What you have to do
Except for the pictures, retype the records that follow exactly.

Stored data
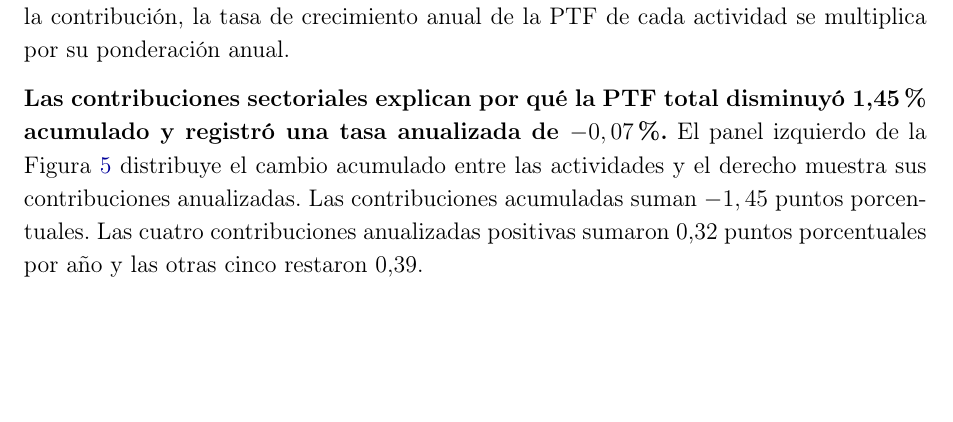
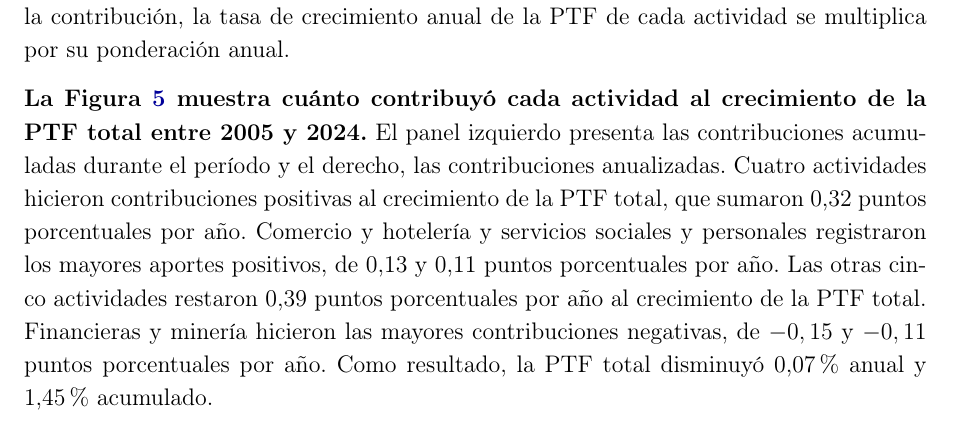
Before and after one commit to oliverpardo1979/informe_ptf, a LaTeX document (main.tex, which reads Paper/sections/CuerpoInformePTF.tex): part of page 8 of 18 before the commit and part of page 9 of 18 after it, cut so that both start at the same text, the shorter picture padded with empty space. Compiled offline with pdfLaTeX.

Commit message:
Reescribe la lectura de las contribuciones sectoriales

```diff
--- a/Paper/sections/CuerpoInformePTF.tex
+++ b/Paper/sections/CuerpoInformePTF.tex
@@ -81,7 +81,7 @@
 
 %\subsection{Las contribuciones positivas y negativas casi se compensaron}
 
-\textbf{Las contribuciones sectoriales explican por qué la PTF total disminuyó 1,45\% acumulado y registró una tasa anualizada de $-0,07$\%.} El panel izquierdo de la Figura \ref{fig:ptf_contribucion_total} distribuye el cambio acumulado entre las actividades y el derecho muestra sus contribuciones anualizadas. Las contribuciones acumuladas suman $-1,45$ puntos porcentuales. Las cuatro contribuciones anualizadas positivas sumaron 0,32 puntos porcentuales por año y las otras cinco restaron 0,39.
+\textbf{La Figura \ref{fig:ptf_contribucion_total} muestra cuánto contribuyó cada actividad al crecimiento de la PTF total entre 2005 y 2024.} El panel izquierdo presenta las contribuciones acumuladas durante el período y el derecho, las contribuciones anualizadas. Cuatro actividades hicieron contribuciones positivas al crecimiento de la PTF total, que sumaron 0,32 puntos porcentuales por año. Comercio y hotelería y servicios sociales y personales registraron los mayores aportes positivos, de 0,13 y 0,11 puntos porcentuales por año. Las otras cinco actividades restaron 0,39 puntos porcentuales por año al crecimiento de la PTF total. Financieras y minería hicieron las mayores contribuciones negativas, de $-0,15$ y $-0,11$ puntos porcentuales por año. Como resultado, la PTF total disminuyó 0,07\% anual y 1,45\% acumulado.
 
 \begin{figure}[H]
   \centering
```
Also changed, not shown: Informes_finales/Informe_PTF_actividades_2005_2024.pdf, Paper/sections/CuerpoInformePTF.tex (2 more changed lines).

Solution
Before and after one commit to oliverpardo1979/informe_ptf, a LaTeX document (main.tex, which reads Paper/sections/CuerpoInformePTF.tex): part of page 8 of 18 before the commit and part of page 9 of 18 after it, cut so that both start at the same text, the shorter picture padded with empty space. Compiled offline with pdfLaTeX.

Commit message:
Reescribe la lectura de las contribuciones sectoriales

```diff
--- a/Paper/sections/CuerpoInformePTF.tex
+++ b/Paper/sections/CuerpoInformePTF.tex
@@ -81,7 +81,7 @@
 
 %\subsection{Las contribuciones positivas y negativas casi se compensaron}
 
-\textbf{Las contribuciones sectoriales explican por qué la PTF total disminuyó 1,45\% acumulado y registró una tasa anualizada de $-0,07$\%.} El panel izquierdo de la Figura \ref{fig:ptf_contribucion_total} distribuye el cambio acumulado entre las actividades y el derecho muestra sus contribuciones anualizadas. Las contribuciones acumuladas suman $-1,45$ puntos porcentuales. Las cuatro contribuciones anualizadas positivas sumaron 0,32 puntos porcentuales por año y las otras cinco restaron 0,39.
+\textbf{La Figura \ref{fig:ptf_contribucion_total} muestra cuánto contribuyó cada actividad al crecimiento de la PTF total entre 2005 y 2024.} El panel izquierdo presenta las contribuciones acumuladas durante el período y el derecho, las contribuciones anualizadas. Cuatro actividades hicieron contribuciones positivas al crecimiento de la PTF total, que sumaron 0,32 puntos porcentuales por año. Comercio y hotelería y servicios sociales y personales registraron los mayores aportes positivos, de 0,13 y 0,11 puntos porcentuales por año. Las otras cinco actividades restaron 0,39 puntos porcentuales por año al crecimiento de la PTF total. Financieras y minería hicieron las mayores contribuciones negativas, de $-0,15$ y $-0,11$ puntos porcentuales por año. Como resultado, la PTF total disminuyó 0,07\% anual y 1,45\% acumulado.
 
 \begin{figure}[H]
   \centering
```
Also changed, not shown: Informes_finales/Informe_PTF_actividades_2005_2024.pdf, Paper/sections/CuerpoInformePTF.tex (2 more changed lines).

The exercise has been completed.